The British Library is… big.
No. Let’s rephrase that. It’s not just “big”… it’s… really big. Bigger than your imagination.
Even in a digital age, where terabytes of information are stored on air-conditioned servers, the British Library adds new physical documents at the rate of three million documents a year; necessitating an additional shelf space of 9.6 square kilometers.
Although it might seem ridiculously recent, in terms of Great Britain’s history of empire, that the Library was only actually sanctioned, in 1972 (most British librarians will know, until then, it had been part of the British Museum, before becoming a distinct offshoot); it, and five other libraries in Britain (and Ireland), are entitled to receive free copies of every item published or distributed in Britain.
However, in addition, there’s still all of those earlier mounds of visual material to sift through, accumulated over the decades; and even though the idea of viewing over a million images probably isn’t for the faint-hearted; then the prospect of at least dipping into one of the greatest archives in the world should be of interest to both casual and professional historians and scholars.
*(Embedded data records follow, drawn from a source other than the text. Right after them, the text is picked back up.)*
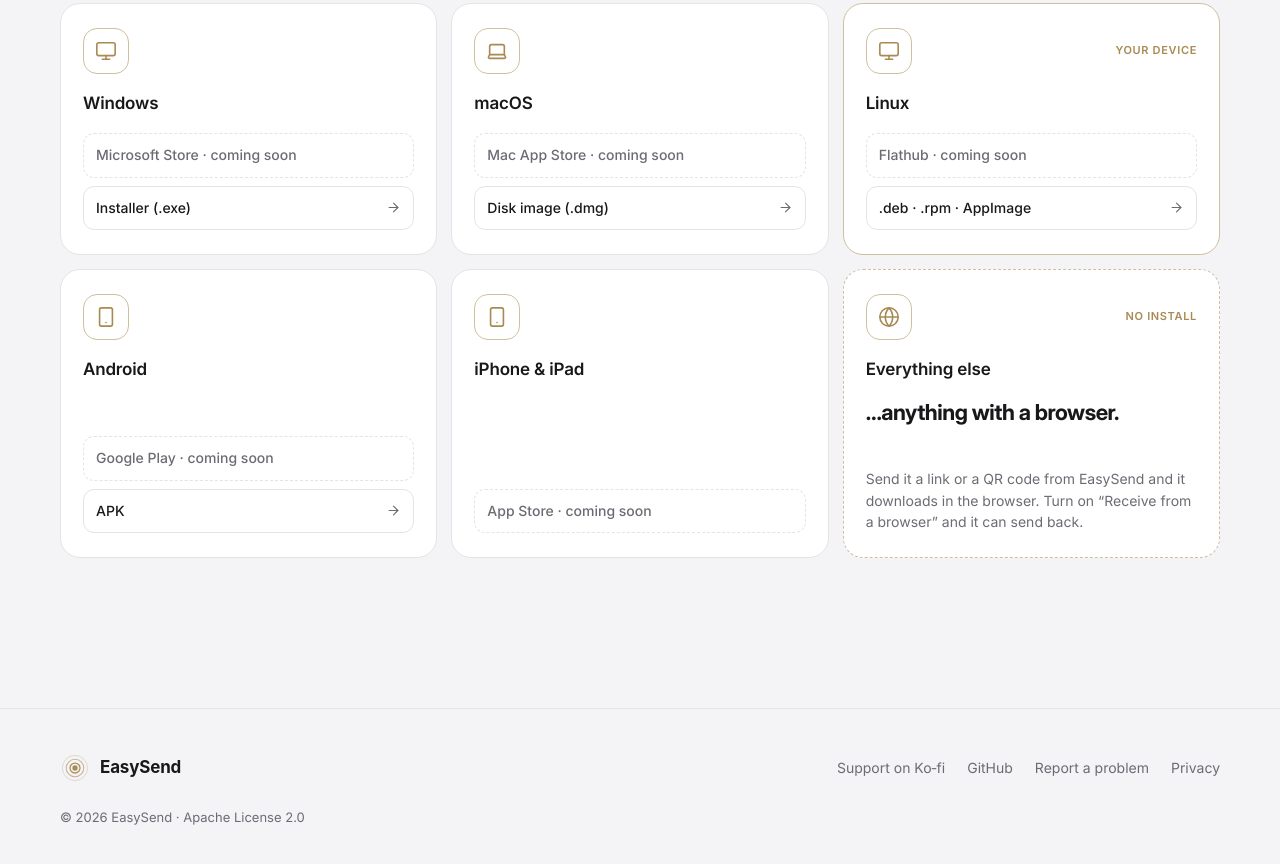
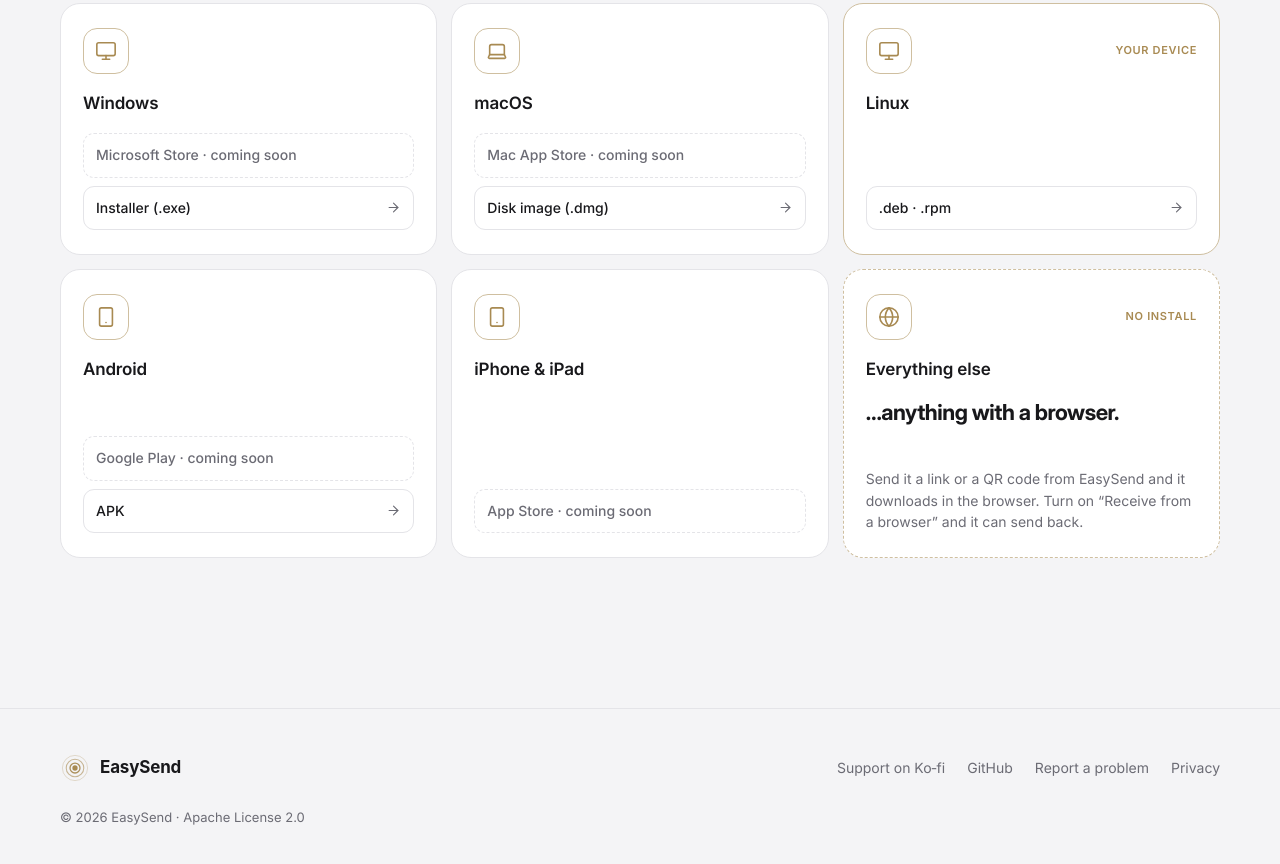
Before and after one commit to xmhrnx/easysend, a plain HTML site: page site/index.html in a window 1280 px wide. Shown: the part 4614-5478 px from the top of the page. Drawn offline with Linux system fonts and the light colour scheme; animation ran at ten frames a second; files whose address does not match are found by name; a web font is replaced by a local one.

Commit message:
Website: Linux downloads come from GitHub releases

```diff
--- a/site/index.html
+++ b/site/index.html
@@ -453,8 +453,7 @@ const PLATFORMS = [
     ["Disk image (.dmg)", RELEASES],
   ]},
   { id: "linux", name: "Linux", icon: "i-monitor", where: [
-    ["Flathub", ""],
-    [".deb · .rpm · AppImage", RELEASES],
+    [".deb · .rpm", RELEASES],
   ]},
   { id: "android", name: "Android", icon: "i-phone", where: [
     ["Google Play", ""],
```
The British Library recently made available these million images via flickr; and it’s a deliciously daunting tsunami of disparate images.
It is, literally, the world, as once collected: and even a ten-minute ‘hike’ through this treasure trove will show the limits of your own perceived world.
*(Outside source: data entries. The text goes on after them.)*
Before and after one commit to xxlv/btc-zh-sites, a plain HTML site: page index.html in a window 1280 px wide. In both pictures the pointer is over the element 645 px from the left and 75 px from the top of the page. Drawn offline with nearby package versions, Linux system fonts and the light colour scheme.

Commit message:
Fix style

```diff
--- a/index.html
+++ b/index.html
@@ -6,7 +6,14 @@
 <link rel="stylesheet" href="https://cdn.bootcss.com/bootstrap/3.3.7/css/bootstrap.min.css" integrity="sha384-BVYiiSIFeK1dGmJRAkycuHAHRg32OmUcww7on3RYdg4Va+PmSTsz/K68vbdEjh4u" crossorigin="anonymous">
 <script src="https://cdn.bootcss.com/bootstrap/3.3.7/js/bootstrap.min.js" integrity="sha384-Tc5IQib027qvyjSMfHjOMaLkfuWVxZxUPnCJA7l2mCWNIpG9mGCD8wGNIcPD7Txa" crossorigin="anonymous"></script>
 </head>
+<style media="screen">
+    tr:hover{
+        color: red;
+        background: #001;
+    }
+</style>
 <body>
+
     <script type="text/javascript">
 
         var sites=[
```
Some of the reproductions will definitely only be of interest to a niche, specialized, audience (if you’ve never been a fan of 1899 mine drainage valves, then now’s the time to become acquainted with a second edition of industrial brass engineering), but many of the images are a lot more accessible and fascinating—and have been tagged by an army of volunteers who have catalogued them, from books that the library has digitized, since 2013. Thereafter, the images have been posted to flickr by the library’s Mechanical Curator: a ‘bot’ that randomly picks and posts images.
What is perhaps most amazing (if not surprising) is how this walk down memory lane illustrates the changing nature of empire. By its nature, the British Library is a collector of material; not an editorialist; so, there is plenty of material likely to seem anachronistic (at best), or quaint, now that the sun has faded on the British Empire. We can see old colonial images that represented a certainty about one’s place in the world (“Buffalo Bill, The Buckskin King”); tourist images of idyllic Scottish landscapes; scientific drawings of plants from offshoot colonies.
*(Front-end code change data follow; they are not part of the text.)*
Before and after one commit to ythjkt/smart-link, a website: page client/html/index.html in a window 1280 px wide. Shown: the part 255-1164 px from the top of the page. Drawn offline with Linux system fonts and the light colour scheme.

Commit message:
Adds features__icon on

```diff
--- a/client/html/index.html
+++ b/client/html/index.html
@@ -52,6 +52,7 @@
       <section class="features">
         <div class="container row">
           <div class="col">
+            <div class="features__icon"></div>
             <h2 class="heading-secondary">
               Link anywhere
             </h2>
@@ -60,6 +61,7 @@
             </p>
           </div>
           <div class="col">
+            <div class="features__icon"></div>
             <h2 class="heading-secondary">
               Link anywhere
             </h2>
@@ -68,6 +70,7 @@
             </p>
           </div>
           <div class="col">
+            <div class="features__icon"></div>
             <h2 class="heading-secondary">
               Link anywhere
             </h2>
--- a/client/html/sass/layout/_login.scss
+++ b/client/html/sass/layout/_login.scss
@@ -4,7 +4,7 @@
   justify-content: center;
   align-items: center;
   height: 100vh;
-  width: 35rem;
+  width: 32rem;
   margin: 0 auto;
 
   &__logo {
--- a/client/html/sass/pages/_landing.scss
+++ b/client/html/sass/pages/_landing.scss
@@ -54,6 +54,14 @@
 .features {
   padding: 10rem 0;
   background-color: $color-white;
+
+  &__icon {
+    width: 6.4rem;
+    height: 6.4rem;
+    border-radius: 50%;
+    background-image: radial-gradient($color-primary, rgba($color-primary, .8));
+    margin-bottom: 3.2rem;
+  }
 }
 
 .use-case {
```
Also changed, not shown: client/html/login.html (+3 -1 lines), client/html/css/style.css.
But, contemporary historical perspective aside, what perhaps best typifies this collection is the sheer wonder of life, in all its volume and diversity. From children’s diagrams, to comprehensive mechanical letter collections; from vintage Christmas depictions, through to army maps that delineate the strategies of critical battles: from the illustrations of science-fiction books (“The Angel of the Revolution depicts a (very) pre-CGI airship battle that looks no less thrilling than a James Cameron multiplex-fest) through to ethnographic collections; from cycling, and ships, and boats, and trains and…
… well. You get the idea, Take a tour. And if you forget any of it, come back in a year. After another 9.6 square kilometers of shelf space has been filled…
Download l Licensing images here: https://forms.bl.uk/imaging/index.aspx?referrer=flickrcommons